[WHAT IS EXPECTED]
The answer must be one number: how many lines below contain the word "items".

------ RECORDED DATA ------

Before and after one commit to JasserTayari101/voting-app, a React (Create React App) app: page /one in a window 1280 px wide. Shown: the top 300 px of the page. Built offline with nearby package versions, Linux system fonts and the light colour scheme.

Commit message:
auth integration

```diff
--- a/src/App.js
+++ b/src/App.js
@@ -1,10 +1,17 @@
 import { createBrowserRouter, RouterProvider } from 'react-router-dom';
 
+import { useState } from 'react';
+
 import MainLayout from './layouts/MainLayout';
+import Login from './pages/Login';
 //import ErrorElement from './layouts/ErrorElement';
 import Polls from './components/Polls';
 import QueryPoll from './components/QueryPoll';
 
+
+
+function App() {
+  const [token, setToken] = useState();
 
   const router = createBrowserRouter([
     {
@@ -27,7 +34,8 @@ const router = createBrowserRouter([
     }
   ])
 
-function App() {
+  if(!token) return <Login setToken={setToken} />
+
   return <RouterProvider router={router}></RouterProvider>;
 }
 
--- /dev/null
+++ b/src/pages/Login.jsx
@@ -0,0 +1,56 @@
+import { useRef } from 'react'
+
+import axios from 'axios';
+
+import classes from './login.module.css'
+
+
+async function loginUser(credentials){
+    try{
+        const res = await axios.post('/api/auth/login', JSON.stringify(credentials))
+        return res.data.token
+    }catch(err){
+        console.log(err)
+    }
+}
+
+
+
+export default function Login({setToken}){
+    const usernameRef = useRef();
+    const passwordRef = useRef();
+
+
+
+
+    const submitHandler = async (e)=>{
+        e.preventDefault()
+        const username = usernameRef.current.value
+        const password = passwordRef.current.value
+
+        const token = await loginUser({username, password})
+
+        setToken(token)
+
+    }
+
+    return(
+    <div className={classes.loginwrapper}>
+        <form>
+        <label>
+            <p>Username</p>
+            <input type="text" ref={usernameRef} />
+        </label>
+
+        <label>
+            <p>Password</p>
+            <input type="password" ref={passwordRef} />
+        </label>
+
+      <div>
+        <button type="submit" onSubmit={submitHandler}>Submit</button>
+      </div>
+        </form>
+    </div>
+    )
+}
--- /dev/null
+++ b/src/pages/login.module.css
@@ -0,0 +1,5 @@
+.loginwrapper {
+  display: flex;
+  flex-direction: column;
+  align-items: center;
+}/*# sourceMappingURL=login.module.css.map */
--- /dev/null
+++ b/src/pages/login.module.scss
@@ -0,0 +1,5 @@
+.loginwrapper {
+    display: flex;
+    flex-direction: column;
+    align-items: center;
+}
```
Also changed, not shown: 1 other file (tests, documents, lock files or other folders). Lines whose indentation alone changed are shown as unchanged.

------
------ RECORDED DATA ------

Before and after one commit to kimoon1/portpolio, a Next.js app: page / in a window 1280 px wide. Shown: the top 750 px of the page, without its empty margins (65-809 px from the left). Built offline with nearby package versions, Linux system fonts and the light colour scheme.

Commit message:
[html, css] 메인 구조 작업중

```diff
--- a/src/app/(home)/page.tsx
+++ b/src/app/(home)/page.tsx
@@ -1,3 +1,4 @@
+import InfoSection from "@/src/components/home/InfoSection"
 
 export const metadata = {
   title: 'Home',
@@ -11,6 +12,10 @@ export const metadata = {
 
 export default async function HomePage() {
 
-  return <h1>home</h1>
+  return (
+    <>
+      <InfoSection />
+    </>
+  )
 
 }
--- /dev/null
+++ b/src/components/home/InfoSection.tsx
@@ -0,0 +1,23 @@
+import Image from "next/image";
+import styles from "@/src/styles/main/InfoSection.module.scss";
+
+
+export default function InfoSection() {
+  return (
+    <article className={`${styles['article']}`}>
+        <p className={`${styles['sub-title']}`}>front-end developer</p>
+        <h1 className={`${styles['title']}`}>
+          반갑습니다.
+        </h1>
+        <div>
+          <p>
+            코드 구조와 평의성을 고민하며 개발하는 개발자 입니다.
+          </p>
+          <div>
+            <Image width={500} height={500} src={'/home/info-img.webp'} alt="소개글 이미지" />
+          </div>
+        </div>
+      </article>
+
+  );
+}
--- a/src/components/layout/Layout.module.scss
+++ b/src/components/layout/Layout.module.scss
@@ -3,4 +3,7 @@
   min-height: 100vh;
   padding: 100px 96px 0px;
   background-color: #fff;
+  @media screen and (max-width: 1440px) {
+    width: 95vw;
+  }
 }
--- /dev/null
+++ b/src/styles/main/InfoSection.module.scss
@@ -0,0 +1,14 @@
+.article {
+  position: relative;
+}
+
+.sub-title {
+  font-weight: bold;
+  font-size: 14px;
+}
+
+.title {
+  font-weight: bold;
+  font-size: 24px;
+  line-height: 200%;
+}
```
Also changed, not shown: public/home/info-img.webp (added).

------

[SOLUTION FOR THIS PROBLEM]
2